Do not store your violin in or near areas that have extreme changes in temperature, such as in the basement or attic. Violins are very fragile instruments, when they are continuously exposed to temperature changes and humidity, it will eventually break and fall apart.
When you're not using your violin, put it inside a good quality case to ensure protection. Most damages a violin undergo is because of the owner's neglect, such as placing it in areas where it's more exposed to possibilities of damage (i.e. near the sink , fridge , cars or behind a bedroom door).
Too Much Rosin

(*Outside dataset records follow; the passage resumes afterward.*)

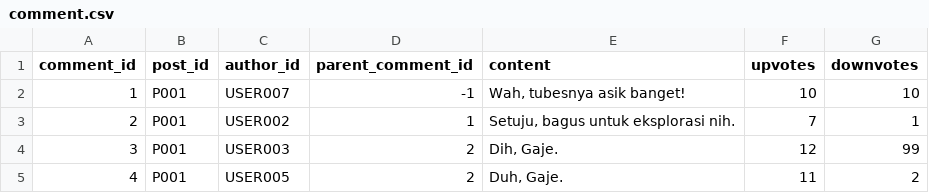
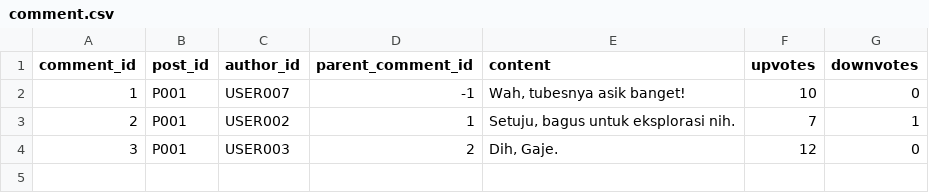
Before and after one commit to samuelsondhrm/groddit, a CSV file: config/config-1/comment.csv, drawn as a sheet.

```diff
--- a/config/config-1/comment.csv
+++ b/config/config-1/comment.csv
@@ -1,5 +1,4 @@
 comment_id,post_id,author_id,parent_comment_id,content,upvotes,downvotes
-1,P001,USER007,-1,"Wah, tubesnya asik banget!",10,10
+1,P001,USER007,-1,"Wah, tubesnya asik banget!",10,0
 2,P001,USER002,1,"Setuju, bagus untuk eksplorasi nih.",7,1
-3,P001,USER003,2,"Dih, Gaje.",12,99
-4,P001,USER005,2,"Duh, Gaje.",11,2
+3,P001,USER003,2,"Dih, Gaje.",12,0
```
Also changed, not shown: config/config-1/post.csv, config/config-1/user.csv, 15 other files.
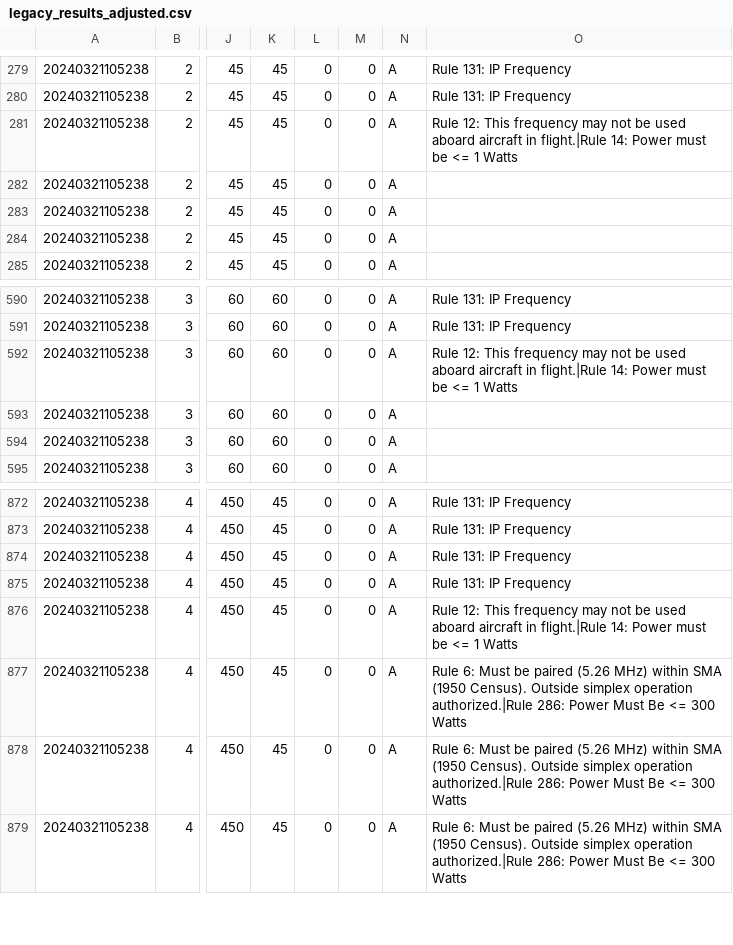
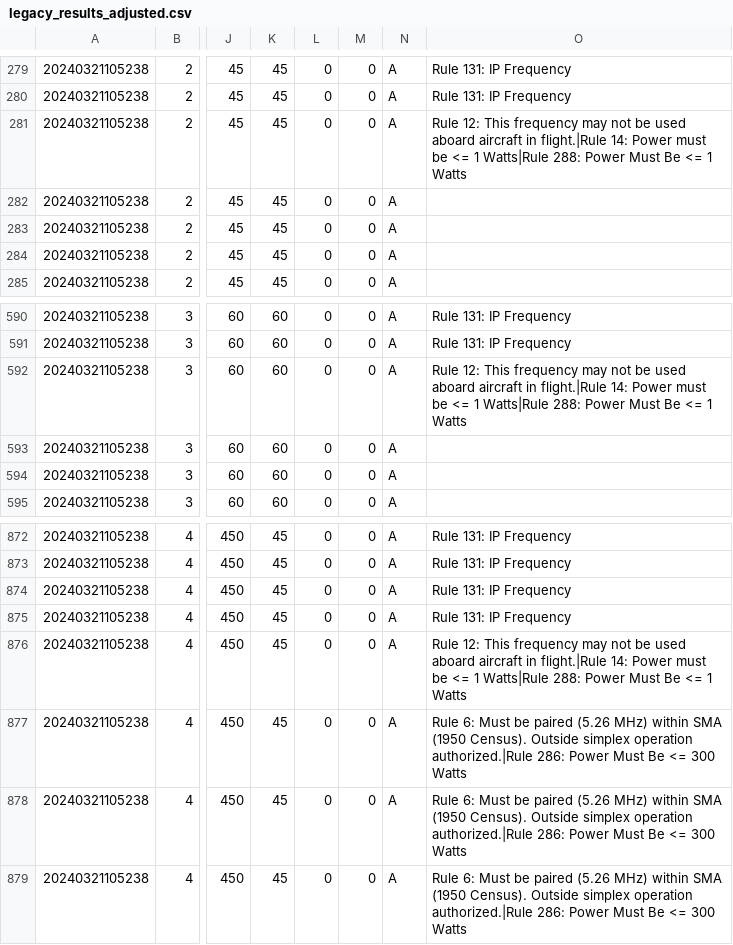
Before and after one commit to enterprisewireless/EWA.Coordination.Services.Tests, a CSV file: test_cases/6c_SafeHarborOutputPowerExceeded-T/legacy_results_adjusted.csv, drawn as a sheet; only a part is shown, gaps mark what is left out; the diff names each change by its address in the sheet, - before the commit and + after, or states it on an @@ line.

Commit message:
Adjusted 6c

```diff
--- a/test_cases/6c_SafeHarborOutputPowerExceeded-T/legacy_results_adjusted.csv
+++ b/test_cases/6c_SafeHarborOutputPowerExceeded-T/legacy_results_adjusted.csv
-O281: …<= 1 Watts
+O281: …<= 1 Watts|Rule 288: Power Must Be <= 1 Watts
-O592: …<= 1 Watts
+O592: …<= 1 Watts|Rule 288: Power Must Be <= 1 Watts
-O876: …<= 1 Watts
+O876: …<= 1 Watts|Rule 288: Power Must Be <= 1 Watts
```
Also changed, not shown: 1 other file.
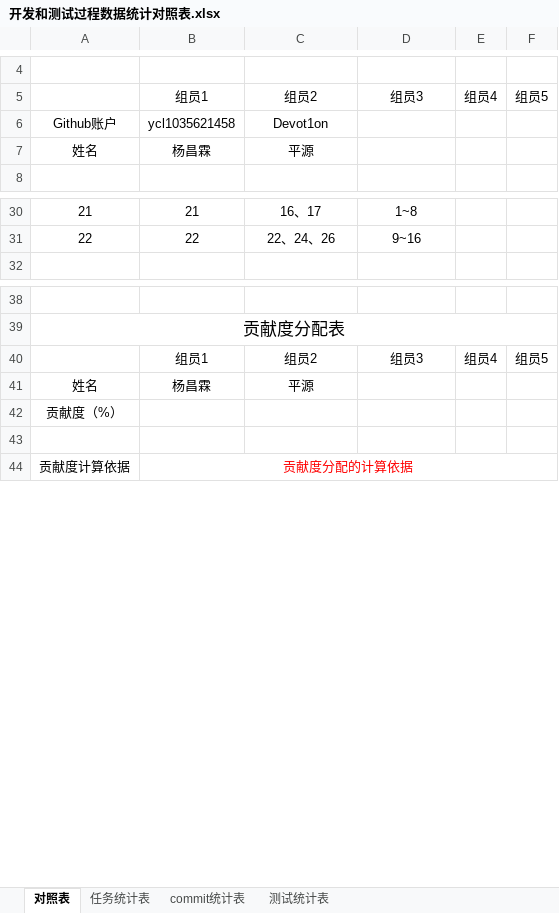
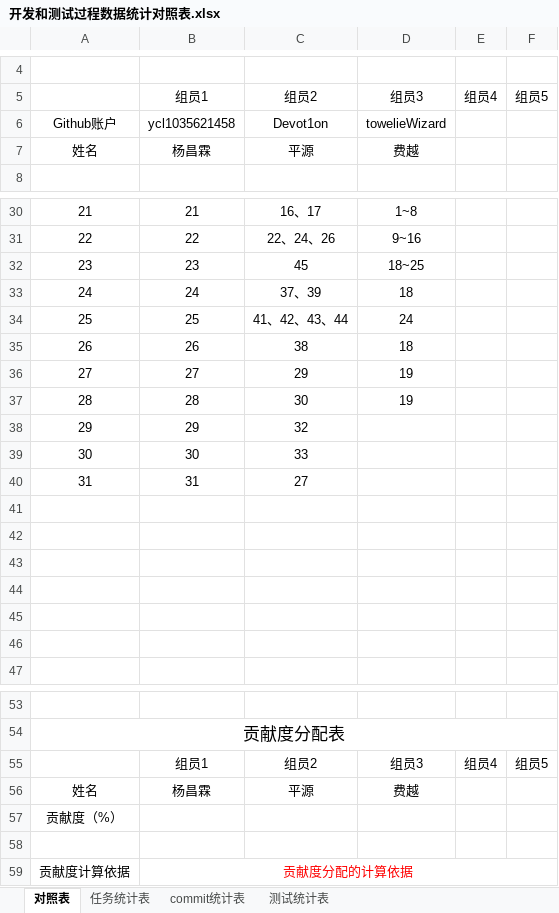
Before and after one commit to sebuaa2019/Team110, an Excel workbook: 开发和测试过程数据统计对照表.xlsx, sheet 对照表, drawn as a sheet; only a part is shown, gaps mark what is left out; values as stored, in another font and other column widths than the file's, no borders; addresses are those after the commit; the diff names each change by its address in the sheet, - before the commit and + after, or states it on an @@ line.

```diff
--- a/开发和测试过程数据统计对照表.xlsx (sheet 对照表)
+++ b/开发和测试过程数据统计对照表.xlsx (sheet 对照表)
-D6: (empty)
+D6: towelieWizard
-D7: (empty)
+D7: 费越
+row 32: 23 | 23 | 45 | 18~25
+row 33: 24 | 24 | 37、39 | 18
+row 34: 25 | 25 | 41、42、43、44 | 24
+row 35: 26 | 26 | 38 | 18
+row 36: 27 | 27 | 29 | 19
+row 37: 28 | 28 | 30 | 19
+row 38: 29 | 29 | 32
+row 39: 30 | 30 | 33
+row 40: 31 | 31 | 27
+row 41: (empty)
+row 42: (empty)
+row 43: (empty)
+row 44: (empty)
+row 45: (empty)
+row 46: (empty)
-D56: (empty)
+D56: 费越
```
Also changed, not shown: sheet commit统计表, sheet 测试统计表, sheet 任务统计表.
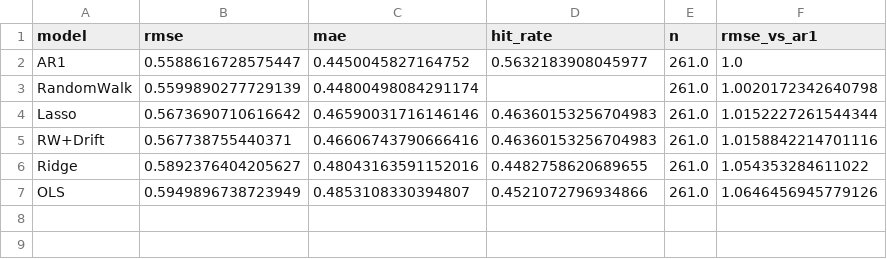
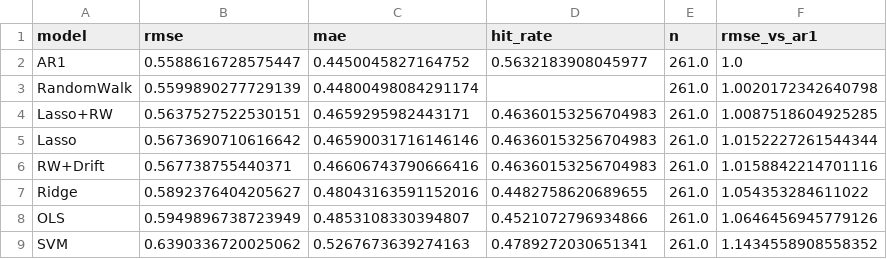
Before and after one commit to Trist4/exchange-rate-forecaster-ZA, a CSV file: reports/metrics_overall.csv, drawn as a sheet; the diff names each change by its address in the sheet, - before the commit and + after, or states it on an @@ line.

```diff
--- a/reports/metrics_overall.csv
+++ b/reports/metrics_overall.csv
+row 4: Lasso+RW | 0.5637527522530151 | 0.4659295982443171 | 0.46360153256704983 | 261.0 | 1.0087518604925285
+row 9: SVM | 0.6390336720025062 | 0.5267673639274163 | 0.4789272030651341 | 261.0 | 1.1434558908558352
```
Also changed, not shown: reports/diebold_mariano.csv, reports/metrics_per_year.csv, 18 other files.
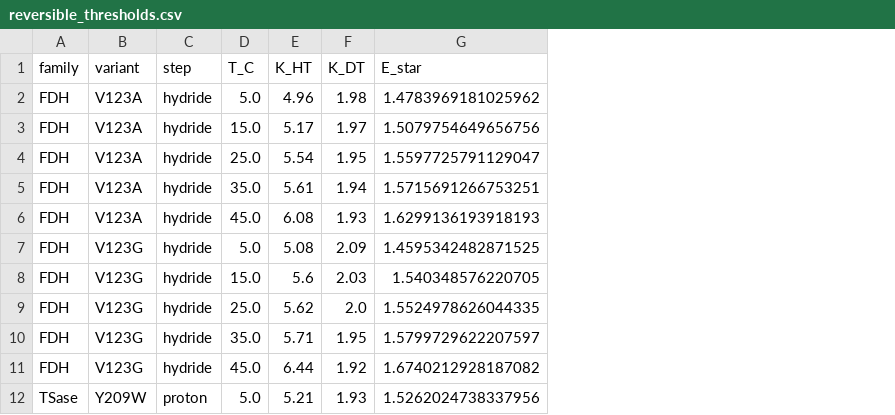
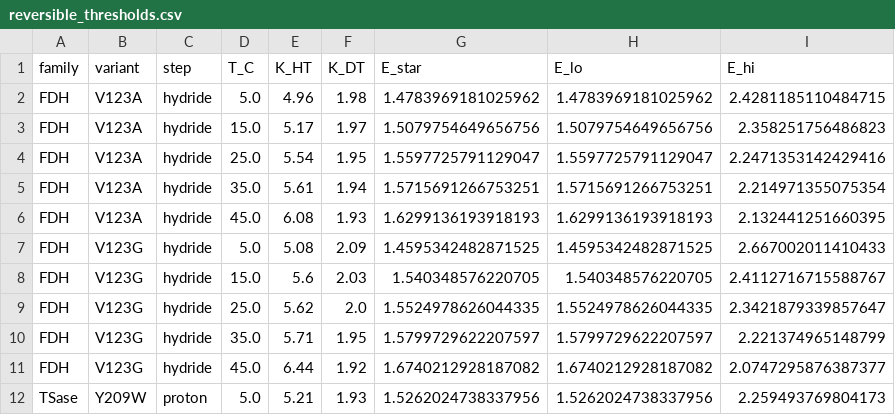
Before and after one commit to ProfessorDong/kie-identifiability, a CSV file: results/reversible_thresholds.csv, drawn as a sheet; only a part is shown; the diff names each change by its address in the sheet, - before the commit and + after, or states it on an @@ line.

Commit message:
Correct Proposition 3: the vacuity region is a bounded window, not a half-line
Found by re-auditing the previous commit. The condition for the reversible
identified set to be unbounded below is that the corner

    Cf* = (v-u)/d,  Cr* = (a-b)/d,  d = av - bu

lie in the physical quadrant. Since a > b, Cr* >= 0 needs d > 0 and Cf* >= 0
then needs v >= u. BOTH bind; the previous version imposed only the second and
reported

    "bounded below if and only if E_D < (K_HT/K_DT)^{1/(gamma-1)}",

which is wrong in two ways.

First, d = a(K_DT/E - 1) - b(K_HT/E^g - 1) -> -(a-b) < 0 as E -> infinity, so it
changes sign again at some E_D** and the vacuity region is the bounded interval
[E_D*, E_D**], not a half-line. The set recovers a finite endpoint ABOVE the
window as well as below it. For K = (5.04, 1.65) the window is [1.6086, 1.6811]:
the endpoint is -1.23 just below, unbounded inside, -0.12 just above. Confirmed
with the optimizer, not just the corner algebra.

Second, evaluating d at the lower edge, where v = u, gives d = u(a-b), so the
window is nonempty exactly when u > 0 there, which reduces to K_DT^gamma > K_HT,
i.e. to F_obs < 0. A POSITIVE observed offset can never be made vacuous by any
equilibrium isotope effect. Verified on 3000 random admissible pairs, zero
mismatches.

This strengthens rather than weakens the yeast ADH result: with F_obs = +0.129
its window is empty, so that conclusion is unconditional in E_D rather than
conditional on the EIE staying below 1.83 as previously claimed. The endpoint is
unchanged from E_D = 1 to E_D = 10.

Benchmark counts are unaffected (all 73 records have F_obs < 0, so all windows
are nonempty; 1/13/19 records inside their window at E_D = 1.1/1.2/1.3 as
before). Adds upper-edge and window-width columns to the results.

Also from the same audit pass: eie_threshold is renamed in meaning to the lower
edge only and documented as necessary-but-not-sufficient; vacuity_window is the
correct predicate.

```diff
--- a/results/reversible_thresholds.csv
+++ b/results/reversible_thresholds.csv
+column H (E_lo), rows 2-12: 1.4783969181025962 | 1.5079754649656756 | 1.5597725791129047 | 1.5715691266753251 | 1.6299136193918193 | 1.4595342482871525 | 1.540348576220705 | 1.5524978626044335 | 1.5799729622207597 | 1.6740212928187082 | 1.5262024738337956
+column I (E_hi), rows 2-12: 2.4281185110484715 | 2.358251756486823 | 2.2471353142429416 | 2.214971355075354 | 2.132441251660395 | 2.667002011410433 | 2.4112716715588767 | 2.3421879339857647 | 2.221374965148799 | 2.0747295876387377 | 2.259493769804173
```
Also changed, not shown: 4 other files.
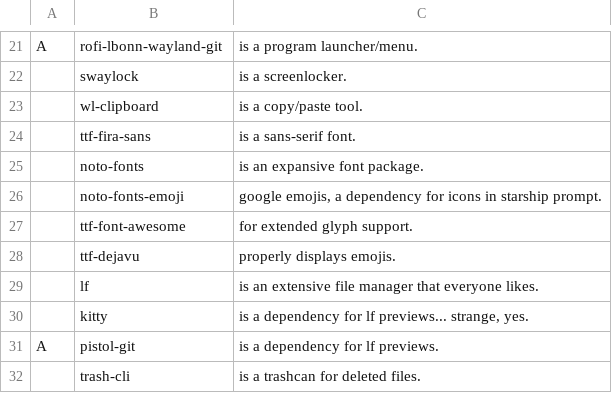
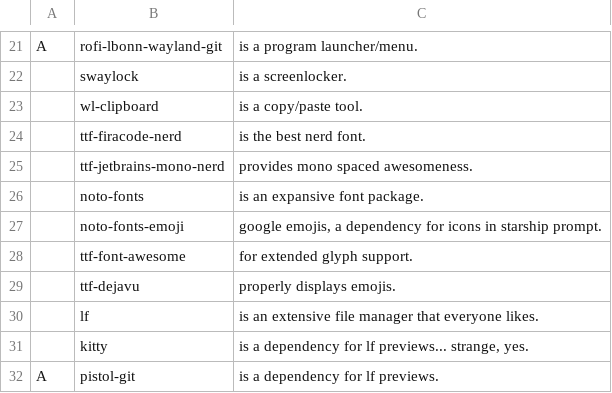
Before and after one commit to askeko/AARBS-wayland, a CSV file: progs.csv, drawn as a sheet; only a part is shown, gaps mark what is left out; the shorter side is filled out with more unchanged rows; removed rows and columns are numbered as before the commit, all else as after; the diff names each change by its address in the sheet, - before the commit and + after, or states it on an @@ line.

Commit message:
Update progs.csv

```diff
--- a/progs.csv
+++ b/progs.csv
-row 24:  | ttf-fira-sans | is a sans-serif font.
+row 24:  | ttf-firacode-nerd | is the best nerd font.
+row 25:  | ttf-jetbrains-mono-nerd | provides mono spaced awesomeness.
```
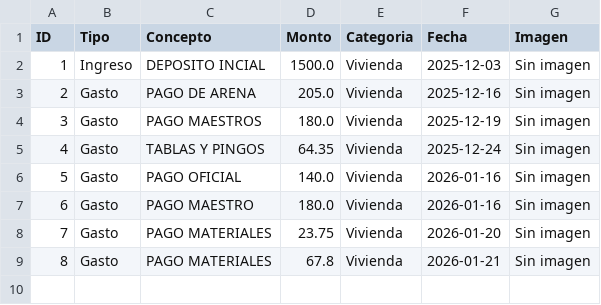
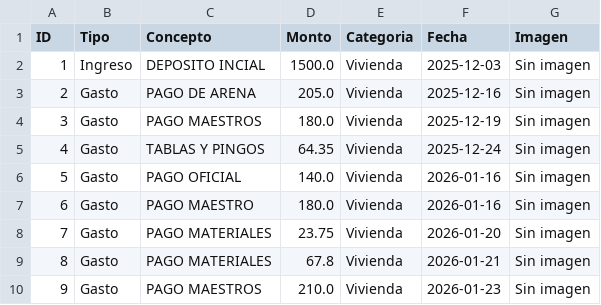
Before and after one commit to paesloma/app-gastos-python, a CSV file: finanzas.csv, drawn as a sheet; the diff names each change by its address in the sheet, - before the commit and + after, or states it on an @@ line.

Commit message:
Sincronización total

```diff
--- a/finanzas.csv
+++ b/finanzas.csv
+row 10: 9 | Gasto | PAGO MAESTROS | 210.0 | Vivienda | 2026-01-23 | Sin imagen
```
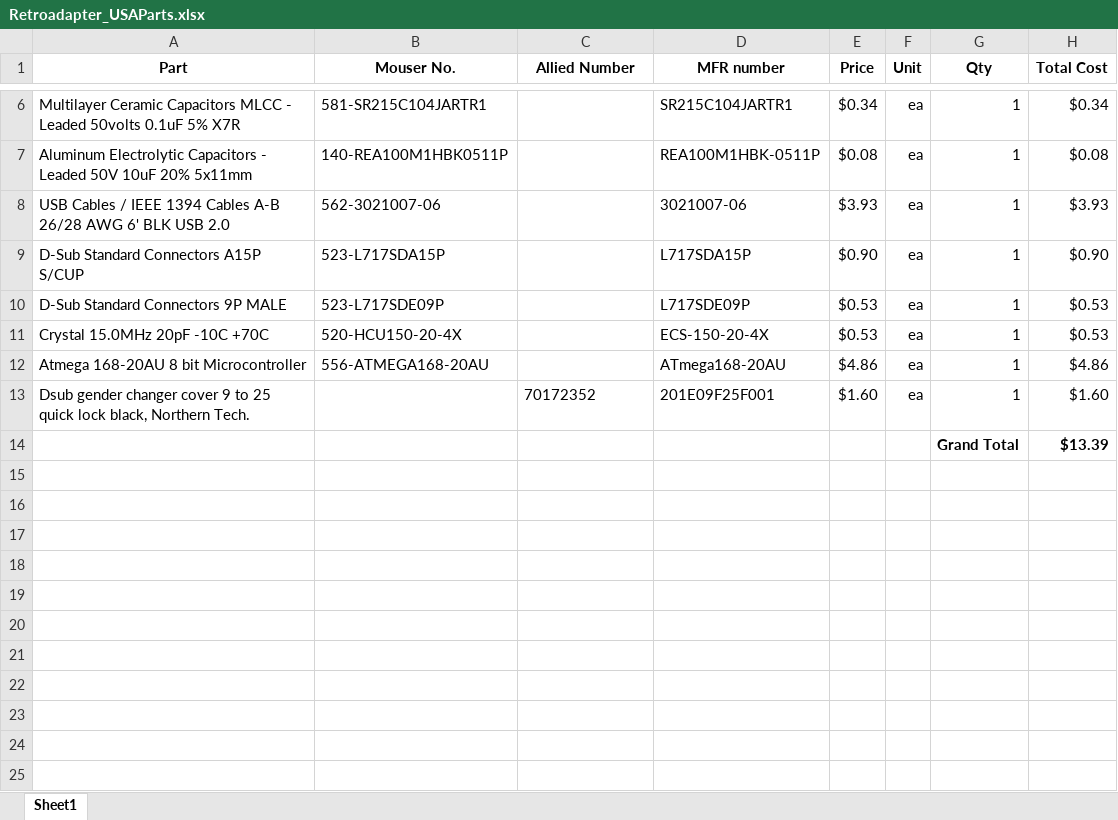
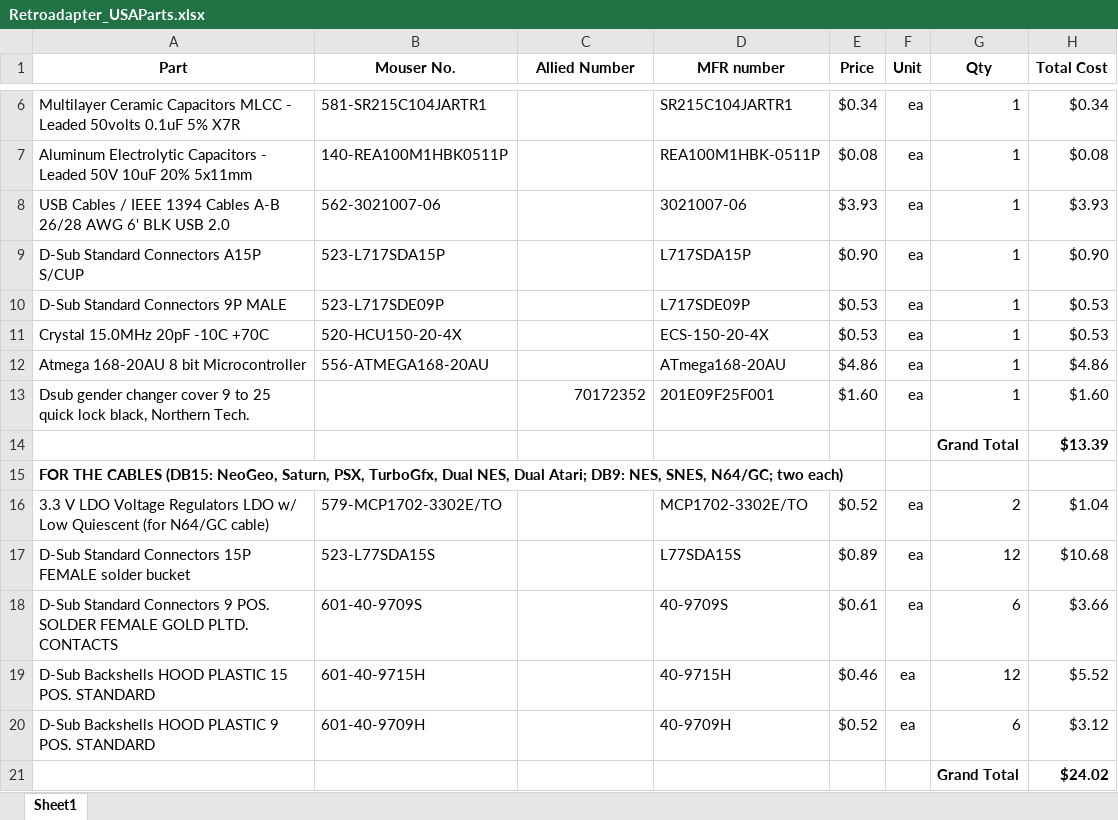
Before and after one commit to rsn8887/RetroAdapterMod, an Excel workbook: misc/Retroadapter_USAParts.xlsx, sheet Sheet1, drawn as a sheet; only a part is shown, gaps mark what is left out; values as stored, in another font and other column widths than the file's, no borders; the diff names each change by its address in the sheet, - before the commit and + after, or states it on an @@ line.

```diff
--- a/misc/Retroadapter_USAParts.xlsx (sheet Sheet1)
+++ b/misc/Retroadapter_USAParts.xlsx (sheet Sheet1)
-C13 alignment: left
+C13 alignment: right
+row 15: FOR THE CABLES (DB15: NeoGeo, Saturn, PSX, TurboGfx, Dual NES, Dual Atari; DB9: NES, SNES, N64/GC; two each)
+row 16: 3.3 V LDO Voltage Regulators LDO w/ Low Quiescent (for N64/GC cable) | 579-MCP1702-3302E/TO |  | MCP1702-3302E/TO | $0.52 | ea | 2 | $1.04
+row 17: D-Sub Standard Connectors 15P FEMALE solder bucket | 523-L77SDA15S |  | L77SDA15S | $0.89 | ea | 12 | $10.68
+row 18: D-Sub Standard Connectors 9 POS. SOLDER FEMALE GOLD PLTD. CONTACTS | 601-40-9709S |  | 40-9709S | $0.61 | ea | 6 | $3.66
+row 19: D-Sub Backshells HOOD PLASTIC 15 POS. STANDARD | 601-40-9715H |  | 40-9715H | $0.46 | ea | 12 | $5.52
+row 20: D-Sub Backshells HOOD PLASTIC 9 POS. STANDARD | 601-40-9709H |  | 40-9709H | $0.52 | ea | 6 | $3.12
+row 21:  |  |  |  |  |  | Grand Total | $24.02
```
Also changed, not shown: 6 other files.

Rosin is applied to the bow hair causing it to grip the violin strings when playing. Without it, the bow hair will slide across the string without producing any sound. There are two types of rosin: Light Rosin is best suited for warm climates. It's harder and not as sticky as the dark rosin. Dark Rosin is most suited for cool climates, it is softer than the light rosin. Avoid putting too much rosin on the bow as it will drip onto the violin and cause staining.
Invest on Quality Strings
Cheap strings will cause tension on the violin resulting in cracks, warping and other damage.
Do Not Ignore Minor Problems
If you notice a slight damage on your violin, don't wait. Go to an experienced repairman or luthier immediately. Most damages that start out little become huge, not only to the violin, but also to your wallet.
Come and visit us ! We are happy to offer advice, service and sales to anyone interested in music of all kinds - from beginners to professional musicians.